CDA Shane Dixon’s Remarks on International Day of Persons with Disabilities
Good afternoon, esteemed guests and members of the Somali National Disability Agency.
Today, as we observe the International Day of Persons with Disabilities, we reflect on our collective commitment to advancing the rights and dignity of persons with disabilities, both here in Somalia and around the world.
The United States remains steadfast in its resolve to support and advocate for the rights of persons with disabilities. As U.S. Secretary of State Antony Blinken has stated, we continue to urge governments globally, including Somalia, to engage persons with disabilities in the democratic process, combat discrimination and abuse, and ensure their inclusion in all aspects of life.
I’d like to congratulate the National Disability Agency for drafting a five-year action plan for the Somali. Your effort represents hope and progress in the fight against the disenfranchisement of persons with disabilities, a group that comprises more than one billion people globally. We look forward to incorporating the objectives of your action plan into our ongoing support in Somalia.
The United States is committed to supporting democracy and governance that uplift all citizens, especially the most vulnerable. We believe in a democracy where everyone, irrespective of their abilities, has an equal chance to contribute to their nation’s development. In our assistance programs, we actively promote increased social, economic, and political opportunities for marginalized populations, including persons with disabilities.
For example, USAID’s resilience programing provides life skills training, increased access to credit, and networking opportunities to improve livelihood opportunities for persons with disabilities. Our stabilization activities in newly recovered areas begin with community consensus building activities, and we always ensure that persons with disabilities and other marginalized populations have a seat at the table.
In addition, the United States partnered with the Somali Disability Empowerment Network in our recently concluded Expanding Access to Justice Program. Through this partnership, we supported a legal aid call center, community-based “justice promoters,” and university-based legal aid clinics that provided people with disabilities, among others, assistance in navigating Somalia’s legal system.
Finally, the United States partnered with the Ministry of Education Culture and Higher Education to develop an inclusive education policy. This policy includes implementation strategies to promote disability responsive and inclusive education services. These strategies include guidance on how to establish safe learning environments and strengthen effective school governance that ensures people with disabilities and other marginalized communities feel included.
The United States strives to be a model for diversity, equity, inclusion, and accessibility.
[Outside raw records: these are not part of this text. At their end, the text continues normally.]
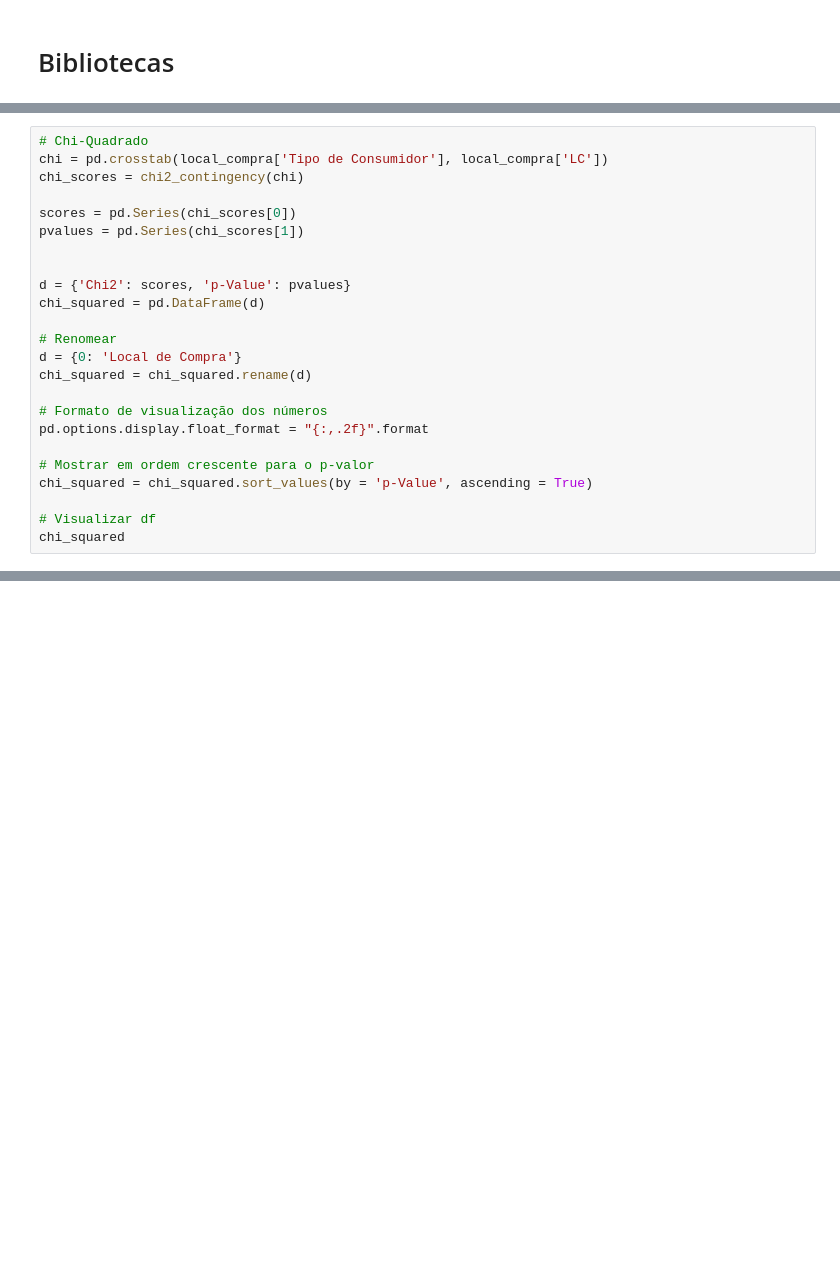
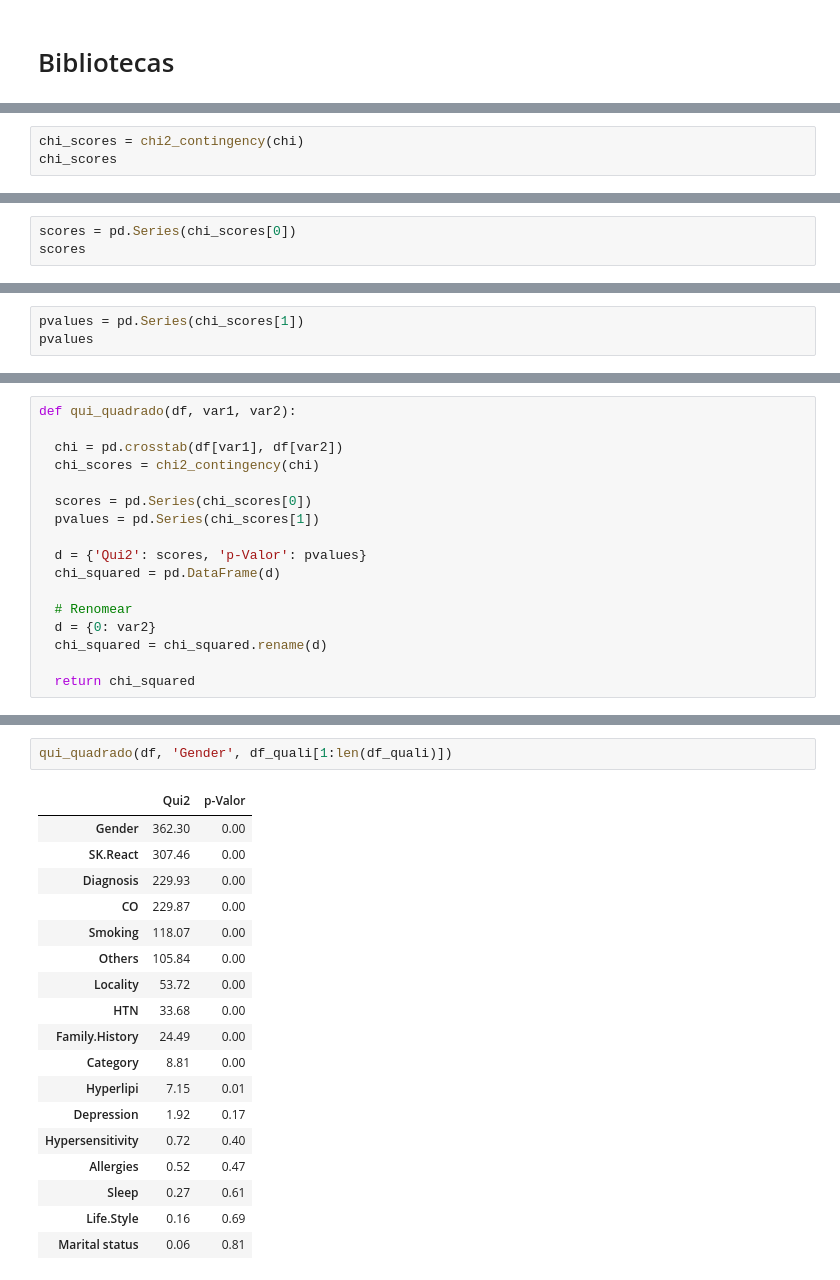
Before and after one commit to al-lla/teste_qui_quadrado, a Jupyter notebook: teste_qui_quadrado.ipynb, the cells around one changed output, grey strips where cells are left out. Saved outputs shown, nothing was run; the diff lists cells and outputs as text; blank space fills up the shorter version.

```diff
--- a/teste_qui_quadrado.ipynb
+++ b/teste_qui_quadrado.ipynb
@@ -23,0 +130,3 @@ A base de dados utilizada nesse notebook foi retirada do [kaggle](https://www.ka
+# %%
+chi_scores = chi2_contingency(chi)
+chi_scores
@@ -23,0 +143,3 @@ A base de dados utilizada nesse notebook foi retirada do [kaggle](https://www.ka
+# %%
+scores = pd.Series(chi_scores[0])
+scores
@@ -23,0 +151,3 @@ A base de dados utilizada nesse notebook foi retirada do [kaggle](https://www.ka
+# %%
+pvalues = pd.Series(chi_scores[1])
+pvalues
@@ -24,24 +161,17 @@ A base de dados utilizada nesse notebook foi retirada do [kaggle](https://www.ka
 # %%
-# Chi-Quadrado
-chi = pd.crosstab(local_compra['Tipo de Consumidor'], local_compra['LC'])
-chi_scores = chi2_contingency(chi)
+def qui_quadrado(df, var1, var2):
 
-scores = pd.Series(chi_scores[0])
-pvalues = pd.Series(chi_scores[1])
+  chi = pd.crosstab(df[var1], df[var2])
+  chi_scores = chi2_contingency(chi)
 
+  scores = pd.Series(chi_scores[0])
+  pvalues = pd.Series(chi_scores[1])
 
-d = {'Chi2': scores, 'p-Value': pvalues}
-chi_squared = pd.DataFrame(d)
+  d = {'Qui2': scores, 'p-Valor': pvalues}
+  chi_squared = pd.DataFrame(d)
 
-# Renomear
-d = {0: 'Local de Compra'}
-chi_squared = chi_squared.rename(d)
+  # Renomear
+  d = {0: var2}
+  chi_squared = chi_squared.rename(d)
 
-# Formato de visualização dos números
-pd.options.display.float_format = "{:,.2f}".format
-
-# Mostrar em ordem crescente para o p-valor
-chi_squared = chi_squared.sort_values(by = 'p-Value', ascending = True)
-
-# Visualizar df
-chi_squared
+  return chi_squared
@@ -131,0 +228,21 @@ chi_squared
+# %%
+qui_quadrado(df, 'Gender', df_quali[1:len(df_quali)])
+# %% [output]
+|  | Qui2 | p-Valor |
+| Gender | 362.30 | 0.00 |
+| SK.React | 307.46 | 0.00 |
+| Diagnosis | 229.93 | 0.00 |
+| CO | 229.87 | 0.00 |
+| Smoking | 118.07 | 0.00 |
+| Others | 105.84 | 0.00 |
+| Locality | 53.72 | 0.00 |
+| HTN | 33.68 | 0.00 |
+| Family.History | 24.49 | 0.00 |
+| Category | 8.81 | 0.00 |
+| Hyperlipi | 7.15 | 0.01 |
+| Depression | 1.92 | 0.17 |
+| Hypersensitivity | 0.72 | 0.40 |
+| Allergies | 0.52 | 0.47 |
+| Sleep | 0.27 | 0.61 |
+| Life.Style | 0.16 | 0.69 |
+| Marital status | 0.06 | 0.81 |
```
Also changed, not shown: parts of 24 cells of this notebook.
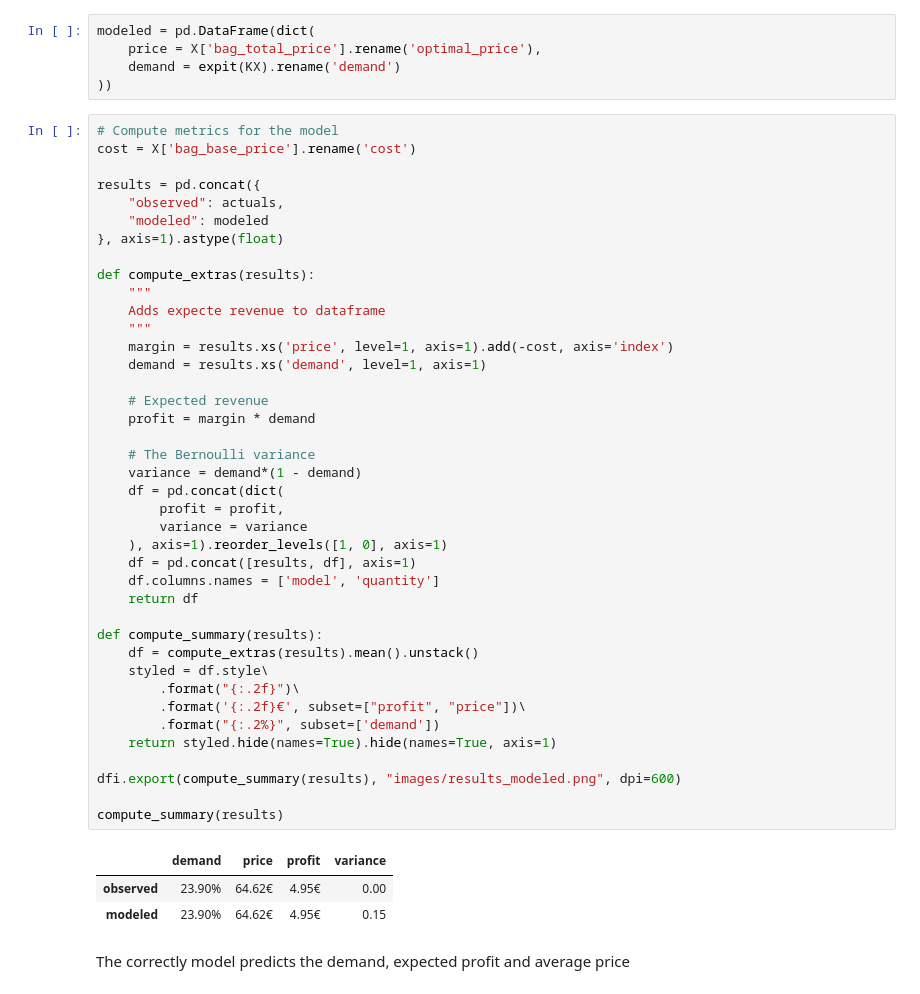
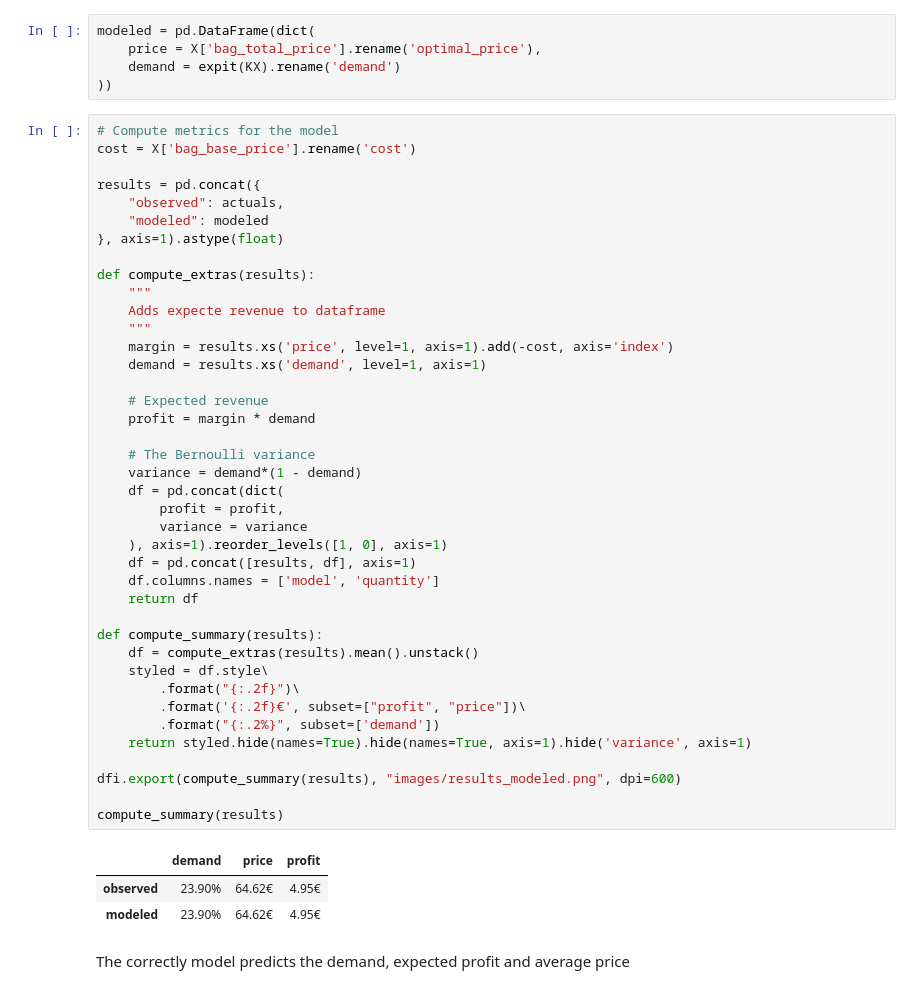
Before and after one commit to amonras/optimal-pricing, a Jupyter notebook: Optimal_Pricing.ipynb, the cells around one changed output. Saved outputs shown, nothing was run; the diff lists cells and outputs as text.

```diff
--- a/Optimal_Pricing.ipynb
+++ b/Optimal_Pricing.ipynb
@@ -123,37 +123,37 @@ def compute_extras(results):
     """
     Adds expecte revenue to dataframe
     """
     margin = results.xs('price', level=1, axis=1).add(-cost, axis='index')
     demand = results.xs('demand', level=1, axis=1)
 
     # Expected revenue
     profit = margin * demand
 
     # The Bernoulli variance
     variance = demand*(1 - demand)
     df = pd.concat(dict(
         profit = profit,
         variance = variance
     ), axis=1).reorder_levels([1, 0], axis=1)
     df = pd.concat([results, df], axis=1)
     df.columns.names = ['model', 'quantity']
     return df
 
 def compute_summary(results):
     df = compute_extras(results).mean().unstack()
     styled = df.style\
         .format("{:.2f}")\
         .format('{:.2f}€', subset=["profit", "price"])\
         .format("{:.2%}", subset=['demand'])
-    return styled.hide(names=True).hide(names=True, axis=1)
+    return styled.hide(names=True).hide(names=True, axis=1).hide('variance', axis=1)
 
 dfi.export(compute_summary(results), "images/results_modeled.png", dpi=600)
 
 compute_summary(results)
 # %% [output]
-|  | demand | price | profit | variance |
-| observed | 23.90% | 64.62€ | 4.95€ | 0.00 |
-| modeled | 23.90% | 64.62€ | 4.95€ | 0.15 |
+|  | demand | price | profit |
+| observed | 23.90% | 64.62€ | 4.95€ |
+| modeled | 23.90% | 64.62€ | 4.95€ |
 # %% [markdown]
 The correctly model predicts the demand, expected profit and average price
 # %% [markdown]
```
Also changed, not shown: parts of 5 cells of this notebook.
We understand that our strength lies in our diversity. The best, most durable, and lasting solutions arise when governments embrace, respect, and integrate diverse perspectives from all communities, including persons with disabilities.
As we move forward, let’s remember that true progress in democracy and governance is measured by how a society treats its most vulnerable members. We look forward to seeing the Somali National Disability Agency’s action plan come to life, bringing greater inclusion, accessibility, and opportunity for persons with disabilities in Somalia.
Thank you for your dedication to this cause, and for inviting me to be a part of this significant day.